Today, 3,000 lawmakers of China’s legislature will start a two-week session in Beijing to formalise high level government appointments and officially approve the removal of constitutional term limits for President Xi Jinping.
The proposal has met rare domestic opposition from within the party and from the public at large. This is summed up in an open letter penned by high profile journalist, Li Datong, urging the delegates meeting today to vote against the proposal. In response, state media has denied the move necessarily means lifetime power for Xi.
Interestingly, Xi does not need the presidency to maintain influence. Real power lies in his other titles, General Secretary of the Party and Head of the Armed Forces. For Xi to hold all three posts now may well signal growing internal opposition to him within the party, necessitating a symbolic Mao-like move to quell dissent.

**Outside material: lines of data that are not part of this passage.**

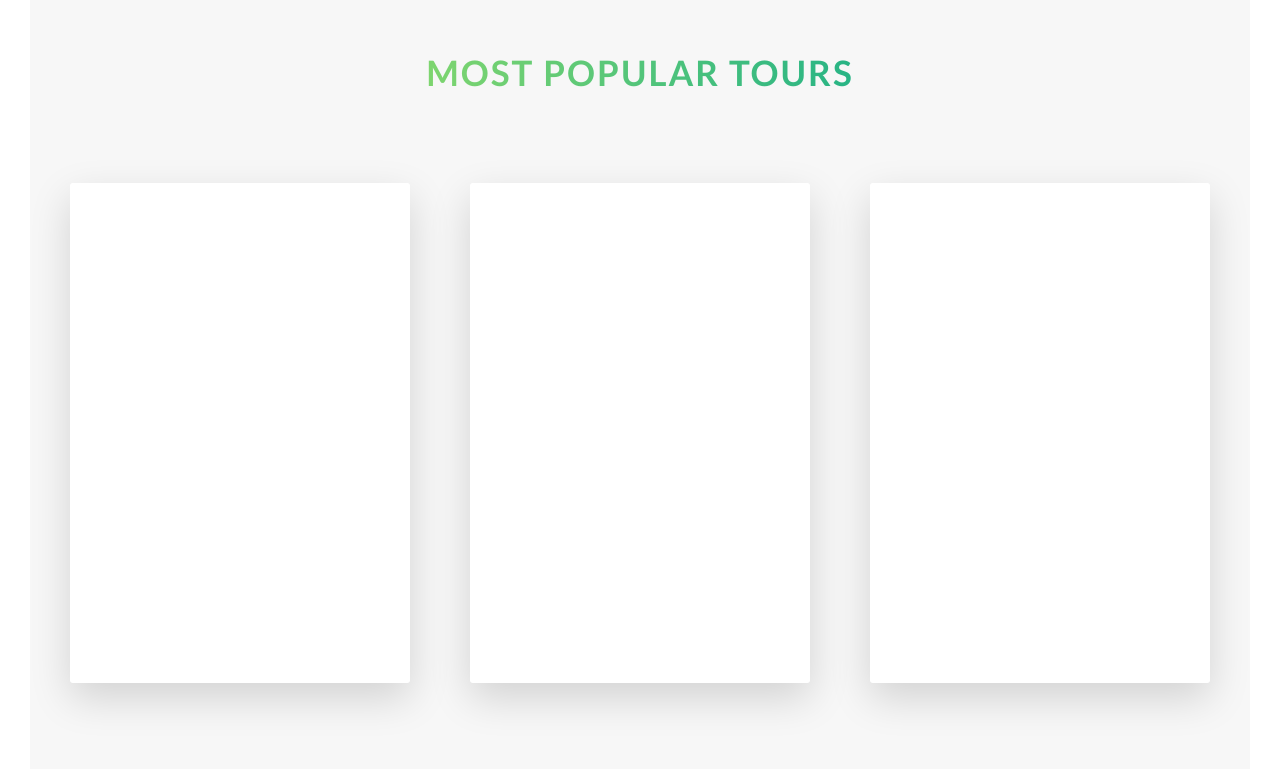
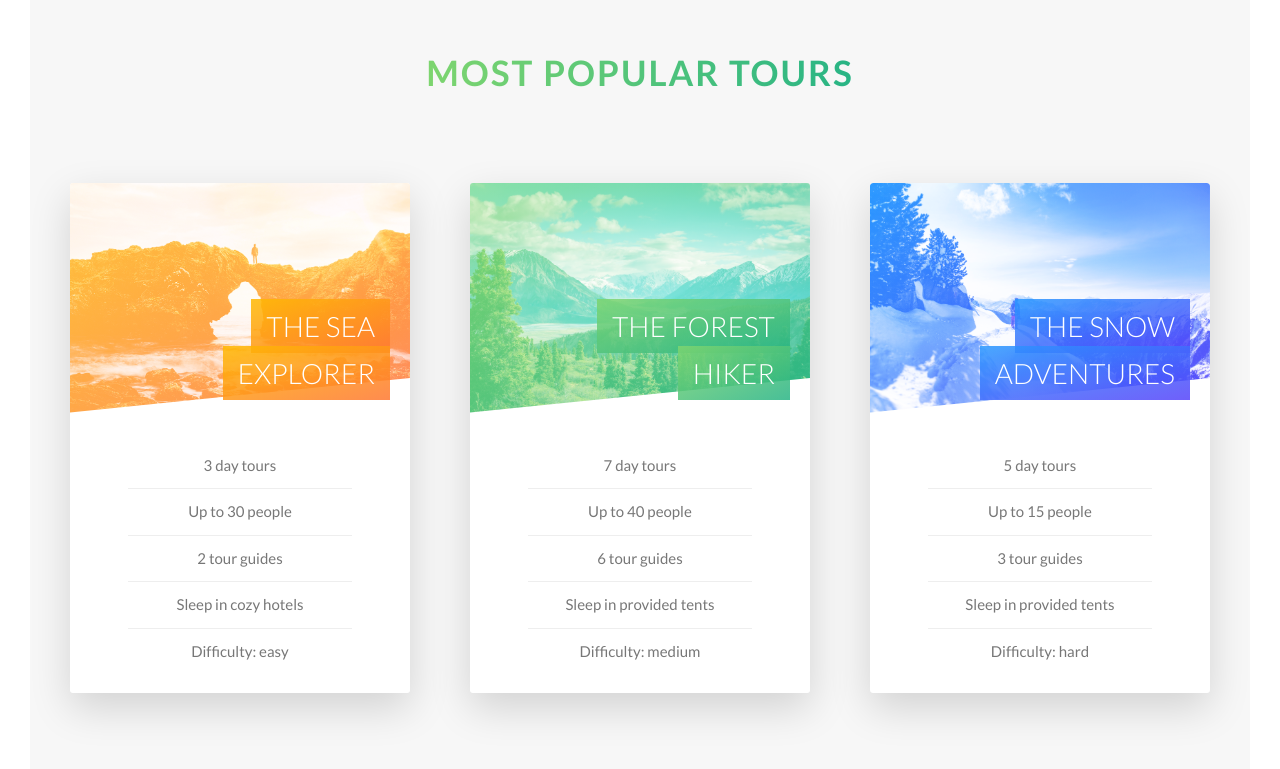
Before and after one commit to Magvin/SASS-tutorial, a website: page index.html in a window 1280 px wide. Shown: the part 2200-2969 px from the top of the page. Drawn offline with Linux system fonts and the light colour scheme.

Commit message:
finsishing card section

```diff
--- a/index.html
+++ b/index.html
@@ -114,7 +114,24 @@
 				<div class="col-1-of-3">
 					<div class="card">
 						<div class="card__side card__side--front">
-							FRONT
+							<div class="card__picture card__picture--1">
+								&nbsp;
+							</div>
+							<h4 class="card__heading">
+								<span class="card__heading-wrapper card__heading-wrapper--1">
+								The sea explorer
+								</span>
+
+							</h4>
+							<div class="card__details">
+								<ul>
+									<li>3 day tours</li>
+									<li>Up to 30 people</li>
+									<li>2 tour guides</li>
+									<li>Sleep in cozy hotels</li>
+									<li>Difficulty: easy</li>
+								</ul>
+							</div>
 						</div>
 						<div class="card__side card__side--back card__side--back-1">
 							Back
@@ -125,7 +142,24 @@
 				<div class="col-1-of-3">
 					<div class="card">
 						<div class="card__side card__side--front">
-							FRONT
+								<div class="card__picture card__picture--2">
+										&nbsp;
+									</div>
+									<h4 class="card__heading">
+										<span class="card__heading-wrapper card__heading-wrapper--2">
+										The forest hiker
+										</span>
+
+									</h4>
+									<div class="card__details">
+										<ul>
+											<li>7 day tours</li>
+											<li>Up to 40 people</li>
+											<li>6 tour guides</li>
+											<li>Sleep in provided tents</li>
+											<li>Difficulty: medium</li>
+										</ul>
+									</div>
 						</div>
 						<div class="card__side card__side--back card__side--back-2">
 							Back
@@ -136,7 +170,26 @@
 				<div class="col-1-of-3">
 					<div class="card">
 						<div class="card__side card__side--front">
-							FRONT
+							<div class="card__side card__side--front">
+								<div class="card__picture card__picture--3">
+												&nbsp;
+									</div>
+										<h4 class="card__heading">
+											<span class="card__heading-wrapper card__heading-wrapper--3">
+											The snow adventures
+											</span>
+
+										</h4>
+											<div class="card__details">
+												<ul>
+													<li>5 day tours</li>
+													<li>Up to 15 people</li>
+													<li>3 tour guides</li>
+													<li>Sleep in provided tents</li>
+													<li>Difficulty: hard</li>
+												</ul>
+								</div>
+							</div>
 						</div>
 						<div class="card__side card__side--back card__side--back-3">
 							Back
--- a/sass/abstracts/_variables.scss
+++ b/sass/abstracts/_variables.scss
@@ -15,6 +15,7 @@ $color-white:#fff;
 $color-black:#000;
 $color-grey-light-1:#f7f7f7;
 
+$color-white-dark: #eee;
 
 //Font
 $default-font-size:1.6rem;
--- a/sass/components/_card.scss
+++ b/sass/components/_card.scss
@@ -1,13 +1,13 @@
 .card {
+
+    // Functionality
     perspective: 150rem;
     -moz-perspective: 150rem;
     position: relative;
-    height: 50rem;
+    height: 51rem;
 
     &__side {
-    font-size: 5rem;
-    color:#fff;
-    height: 50rem;
+    height: 51rem;
     transition: all .8s ease;
     position: absolute;
     top:0;
@@ -15,6 +15,7 @@
     width: 100%;
     backface-visibility: hidden;
     border-radius: 3px;
+    overflow: hidden;
     box-shadow: 0 1.5rem 4rem rgba($color-black, 0.15);
 
     &--front {
@@ -34,10 +35,89 @@
         }
     }
 
+
     &:hover &__side--front {
-        transform: rotateY(180deg);
+        transform: rotateY(-180deg);
     }
     &:hover &__side--back {
         transform: rotateY(0deg);
     }
+
+
+    // Front side of card
+    &__picture {
+        background-size: cover;
+        height: 23rem;
+        background-blend-mode: screen;
+        -webkit-clip-path: polygon(0 0, 100% 0, 100% 85%, 0 100%);
+        clip-path: polygon(0 0, 100% 0, 100% 85%, 0 100%);
+
+
+        &--1 {
+            background-image:linear-gradient(to right bottom, $color-secondary-light, $color-secondary-dark), url(../img/nat-5.jpg)
+        }
+
+        &--2 {
+            background-image:linear-gradient(to right bottom, $color-primary-light, $color-primary-dark), url(../img/nat-6.jpg)
+        }
+
+        &--3 {
+            background-image:linear-gradient(to right bottom, $color-tertiary-light, $color-tertiary-dark), url(../img/nat-7.jpg)
+        }
+    }
+
+    &__heading {
+        font-size: 2.8rem;
+        font-weight: 300;
+        text-transform: uppercase;
+        text-align: right;
+        color:$color-white;
+        position: absolute;
+        top:12rem;
+        right:2rem;
+        width: 75%;
+
+    }
+
+    &__heading-wrapper {
+        padding: 1rem 1.5rem;
+        -webkit-box-decoration-break: clone;
+        box-decoration-break: clone;
+
+        &--1 {
+            background-image: linear-gradient(to right bottom,
+             rgba($color-secondary-light, .85),rgba($color-secondary-dark, .85))
+        }
+
+        &--2 {
+            background-image: linear-gradient(to right bottom,
+            rgba($color-primary-light, .85),rgba($color-primary-dark, .85))
+        }
+
+        &--3 {
+            background-image: linear-gradient(to right bottom, rgba($color-tertiary-light, .85), rgba($color-tertiary-dark, .85))
+        }
+    }
+
+    &__details {
+
+        padding: 3rem;
+
+        ul {
+            list-style: none;
+            width: 80%;
+            margin: 0 auto;
+
+            li {
+                display: block;
+                text-align: center;
+                font-size: 1.5rem;
+                padding: 1rem;
+
+                &:not(:first-child) {
+                    border-top: 1px solid $color-white-dark;
+                }
+            }
+        }
+    }
 }
```
Also changed, not shown: css/style.css, package.json (line endings or trailing spaces), 1 other file.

The proposal is likely to be approved by lawmakers, 70% of whom are party loyalists, within the next two weeks. However, watch for signs of political fallout from this decision over the next year and possibly more anti-corruption purges.
John is a Senior Analyst with an interest in Indo-Pacific geopolitics. Master of International Relations (Australian National University) graduate with study focus on the Indo-Pacific. Qualified lawyer (University of Auckland, NZ) with experience in post-colonial Pacific & NZ legal systems.